Collected data entries

========================================

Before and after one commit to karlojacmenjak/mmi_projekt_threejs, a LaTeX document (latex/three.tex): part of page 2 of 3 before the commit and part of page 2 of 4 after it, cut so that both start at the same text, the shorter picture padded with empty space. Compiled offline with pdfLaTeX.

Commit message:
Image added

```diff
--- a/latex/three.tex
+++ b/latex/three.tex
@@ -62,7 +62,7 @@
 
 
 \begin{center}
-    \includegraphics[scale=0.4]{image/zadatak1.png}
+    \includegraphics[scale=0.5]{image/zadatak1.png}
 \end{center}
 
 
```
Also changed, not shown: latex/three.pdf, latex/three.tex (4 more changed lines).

========================================

## About this task
All lines above containing the string "three": copy each one.

## Finished exercise
Before and after one commit to karlojacmenjak/mmi_projekt_threejs, a LaTeX document (latex/three.tex): part of page 2 of 3 before the commit and part of page 2 of 4 after it, cut so that both start at the same text, the shorter picture padded with empty space. Compiled offline with pdfLaTeX.
--- a/latex/three.tex
+++ b/latex/three.tex
Also changed, not shown: latex/three.pdf, latex/three.tex (4 more changed lines).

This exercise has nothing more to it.